_Structured diff data_:
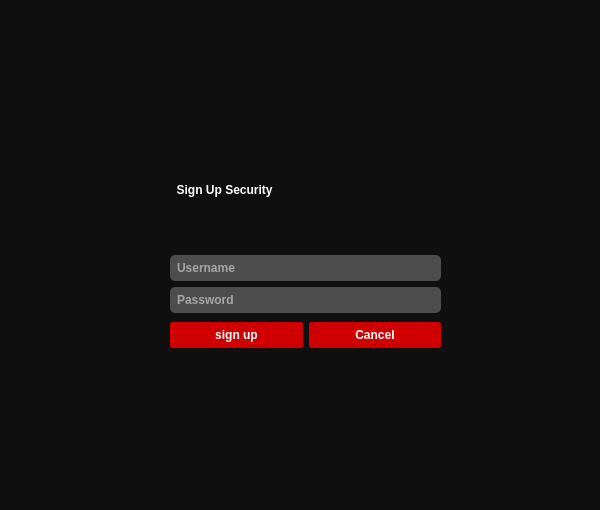
First picture: the form in sign_up_page.ui, repository Pouyaamini123/Messenger_smile_20, before the edit.
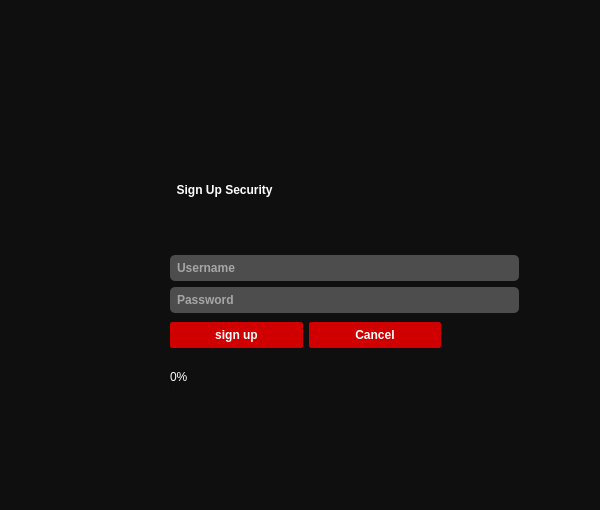
Second picture: the form after the edit. Icons and pictures are not drawn.

Patch:
```diff
--- a/sign_up_page.ui
+++ b/sign_up_page.ui
@@ -199,7 +199,7 @@
     <rect>
      <x>170</x>
      <y>130</y>
-     <width>271</width>
+     <width>349</width>
      <height>183</height>
     </rect>
    </property>
@@ -279,6 +279,19 @@
     </item>
    </layout>
   </widget>
+  <widget class="QProgressBar" name="progressBar_1">
+   <property name="geometry">
+    <rect>
+     <x>170</x>
+     <y>370</y>
+     <width>131</width>
+     <height>23</height>
+    </rect>
+   </property>
+   <property name="value">
+    <number>0</number>
+   </property>
+  </widget>
  </widget>
  <resources/>
  <connections/>
```
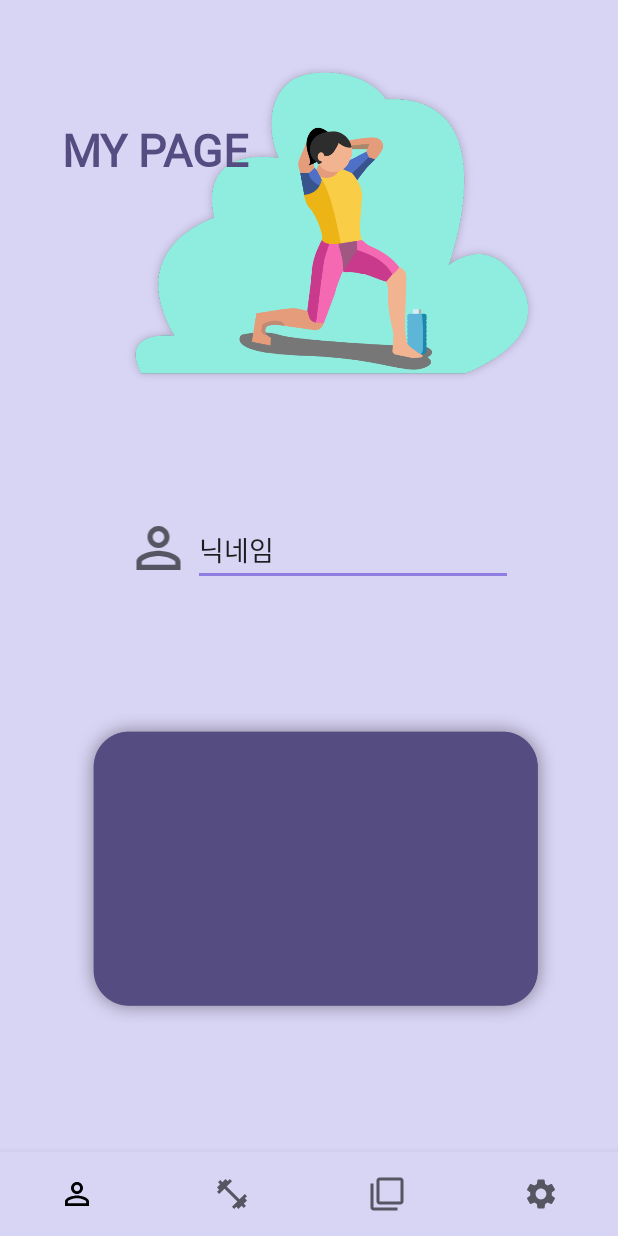
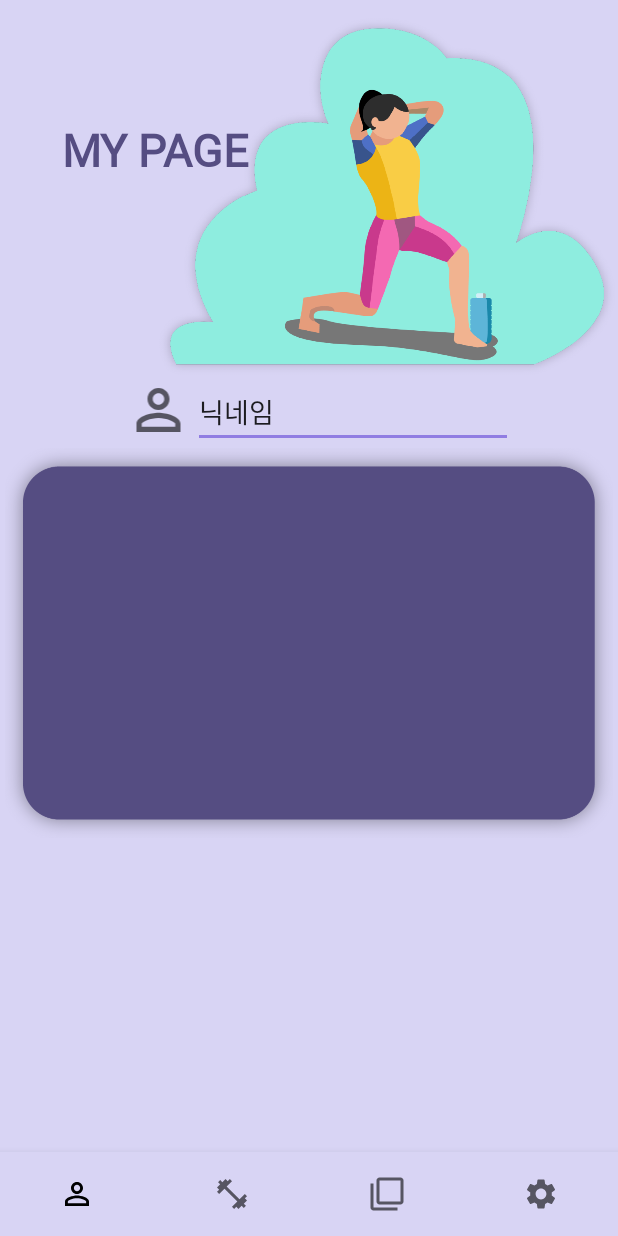
Before and after one commit to asimuleo/android_Pieooreum, an Android app: the screen it shows after launch (MainActivity), on a phone screen of 412 x 824 dp. Run offline under Robolectric (Android 15) with nearby library versions, the phone set to English and light mode, and no system bars; our stand-ins replace navigation-ui.

```diff
--- a/app/src/main/res/layout/mypage_fragment.xml
+++ b/app/src/main/res/layout/mypage_fragment.xml
@@ -13,40 +13,42 @@
 
 
         <ImageView
-            android:id="@+id/imageView4"
-            android:layout_width="match_parent"
-            android:layout_height="match_parent"
-            android:layout_marginTop="400dp"
-            app:layout_constraintBottom_toBottomOf="parent"
+            android:id="@+id/box1"
+            android:layout_width="wrap_content"
+            android:layout_height="wrap_content"
+            android:adjustViewBounds="true"
             app:layout_constraintEnd_toEndOf="parent"
             app:layout_constraintStart_toStartOf="parent"
             app:layout_constraintTop_toBottomOf="@+id/editTextTextPersonName2"
-            app:srcCompat="@drawable/box1" />
+            app:srcCompat="@drawable/box2" />
 
-        <ImageView
-            android:id="@+id/imageView"
-            android:layout_width="366dp"
-            android:layout_height="313dp"
-            app:layout_constraintEnd_toEndOf="parent"
-            app:layout_constraintHorizontal_bias="0.9"
-            app:layout_constraintStart_toStartOf="parent"
-            app:layout_constraintTop_toTopOf="parent"
-            app:srcCompat="@drawable/sportwoman212" />
+
 
         <EditText
             android:id="@+id/editTextTextPersonName2"
             android:layout_width="wrap_content"
             android:layout_height="wrap_content"
+            android:layout_marginTop="-10dp"
+            android:layout_marginEnd="70dp"
             android:ems="10"
             android:inputType="textPersonName"
-            android:layout_marginEnd="70dp"
-            android:layout_marginTop="30dp"
             android:text="닉네임"
             app:layout_constraintEnd_toEndOf="parent"
             app:layout_constraintTop_toBottomOf="@+id/imageView" />
 
         <ImageView
-            android:id="@+id/box1"
+            android:id="@+id/imageView"
+            android:layout_width="311dp"
+            android:layout_height="261dp"
+            android:layout_marginStart="100dp"
+            android:adjustViewBounds="true"
+            app:layout_constraintBottom_toTopOf="@+id/editTextTextPersonName2"
+            app:layout_constraintStart_toStartOf="parent"
+            app:layout_constraintTop_toTopOf="parent"
+            app:srcCompat="@drawable/sportwoman412" />
+
+        <ImageView
+            android:id="@+id/icon1"
             android:layout_width="46dp"
             android:layout_height="44dp"
 
@@ -73,26 +75,6 @@
             app:layout_constraintTop_toTopOf="parent"
             app:layout_constraintVertical_bias="0.109" />
 
-        <ScrollView
-            android:id="@+id/scrollView2"
-            android:layout_width="match_parent"
-            android:layout_height="match_parent"
-            tools:layout_editor_absoluteX="0dp"
-            tools:layout_editor_absoluteY="-38dp">
-
-            <LinearLayout
-                android:layout_width="match_parent"
-                android:layout_height="wrap_content"
-                android:orientation="vertical">
-
-                <androidx.constraintlayout.widget.ConstraintLayout
-                    android:layout_width="match_parent"
-                    android:layout_height="match_parent">
-
-                </androidx.constraintlayout.widget.ConstraintLayout>
-            </LinearLayout>
-        </ScrollView>
-
 
     </androidx.constraintlayout.widget.ConstraintLayout>
 </RelativeLayout>
```
Also changed, not shown: app/src/main/res/drawable-v24/box1.png (deleted), app/src/main/res/drawable-v24/sportwoman212.png (deleted), app/src/main/res/drawable/box2.png (added), app/src/main/res/drawable/sportwoman412.png (added).
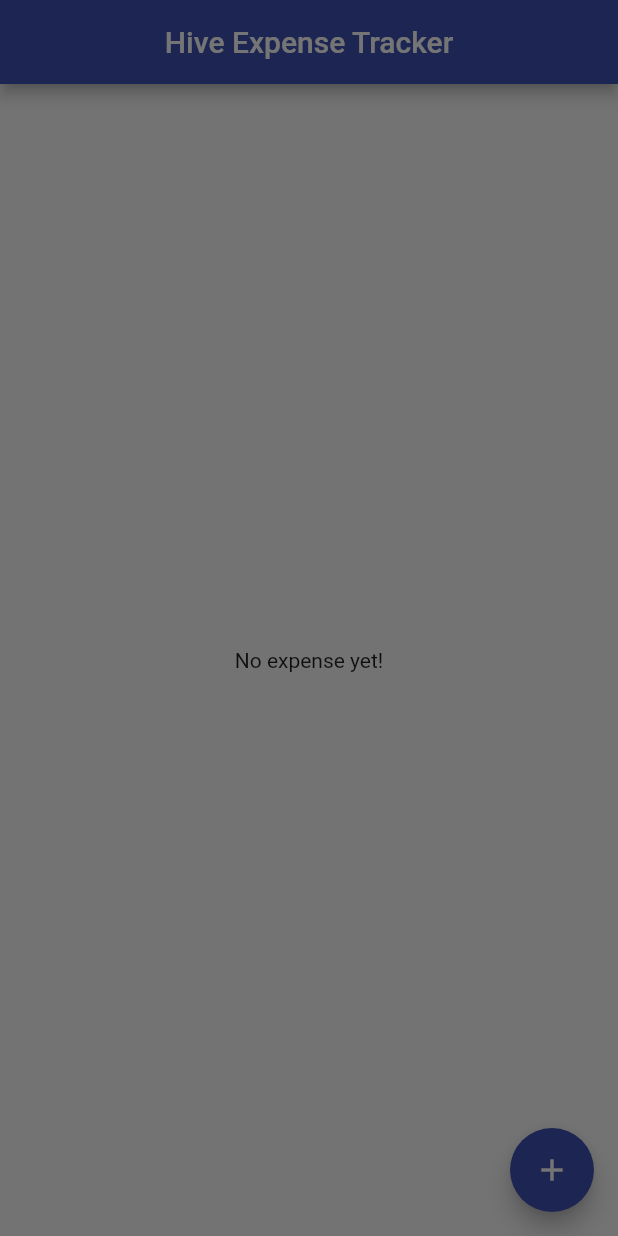
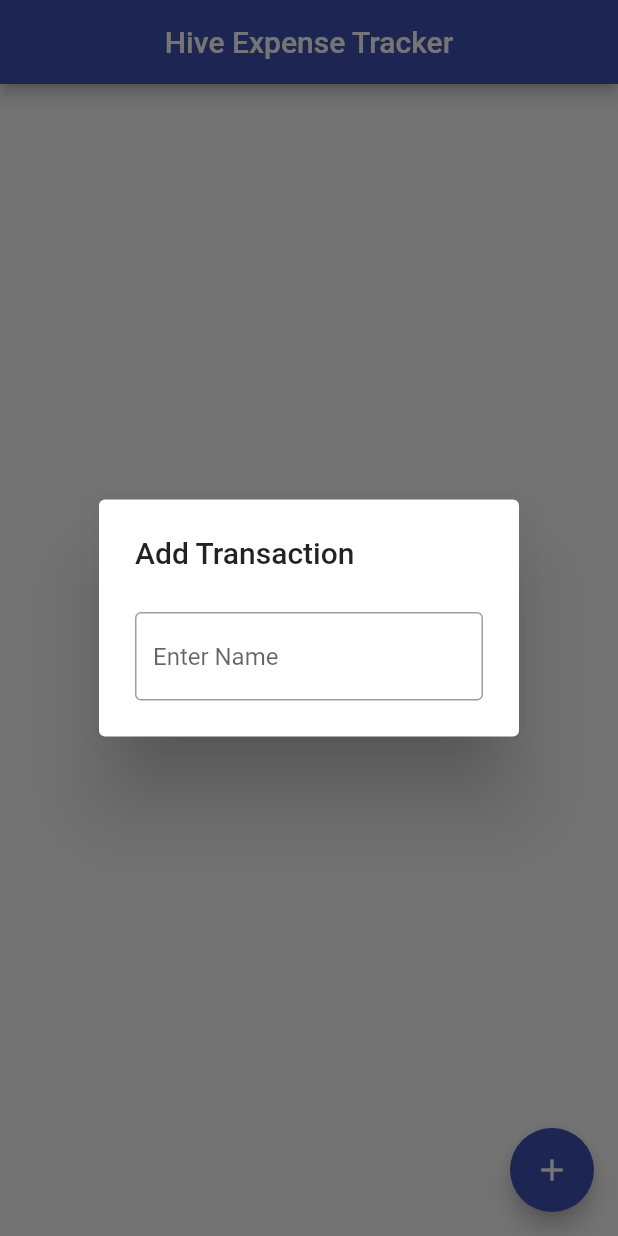
Before and after one commit to AmirhosseinSoleimani/Financial_Management, a Flutter app: the screen it shows after launch, after a tap on the "add" icon, on a phone screen of 412 x 824 dp. Run offline on Flutter 3.47's test engine with Material 2 defaults, Android fonts, the phone set to English and light mode, and no system bars; our stand-ins replace hive, hive_flutter; accounts and stored records are empty.

Commit message:
add widget buildName to transaction_dialog page

```diff
--- a/lib/widget/transaction_dialog.dart
+++ b/lib/widget/transaction_dialog.dart
@@ -18,8 +18,41 @@ class TransactionDialog extends StatefulWidget {
 }
 
 class _TransactionDialogState extends State<TransactionDialog> {
+
+  final formKey = GlobalKey<FormState>();
+  final nameController = TextEditingController();
+  final amountController = TextEditingController();
+
   @override
   Widget build(BuildContext context) {
-    return Container();
+    final isEditing = widget.transaction != null;
+    final title = isEditing ? 'Edit Transaction' : 'Add Transaction';
+    return AlertDialog(
+      title: Text(title),
+      content: Form(
+        key: formKey,
+        child: Column(
+          mainAxisSize: MainAxisSize.min,
+          children: [
+            const SizedBox(
+              height: 8.0,
+            ),
+            buildName(),
+          ],
+        ),
+      ),
+
+    );
   }
+  Widget buildName(){
+    return TextFormField(
+      controller: nameController,
+      decoration: const InputDecoration(
+        border: OutlineInputBorder(),
+        hintText: 'Enter Name',
+      ),
+      validator: (name) => name != null && name.isEmpty ? 'Enter a name' : null,
+    );
+  }
+
 }
```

_Directions_: Spot the lines above that mention "property" and copy them.

_Written answer_:
    </property>
+   <property name="geometry">
+   </property>
+   <property name="value">
+   </property>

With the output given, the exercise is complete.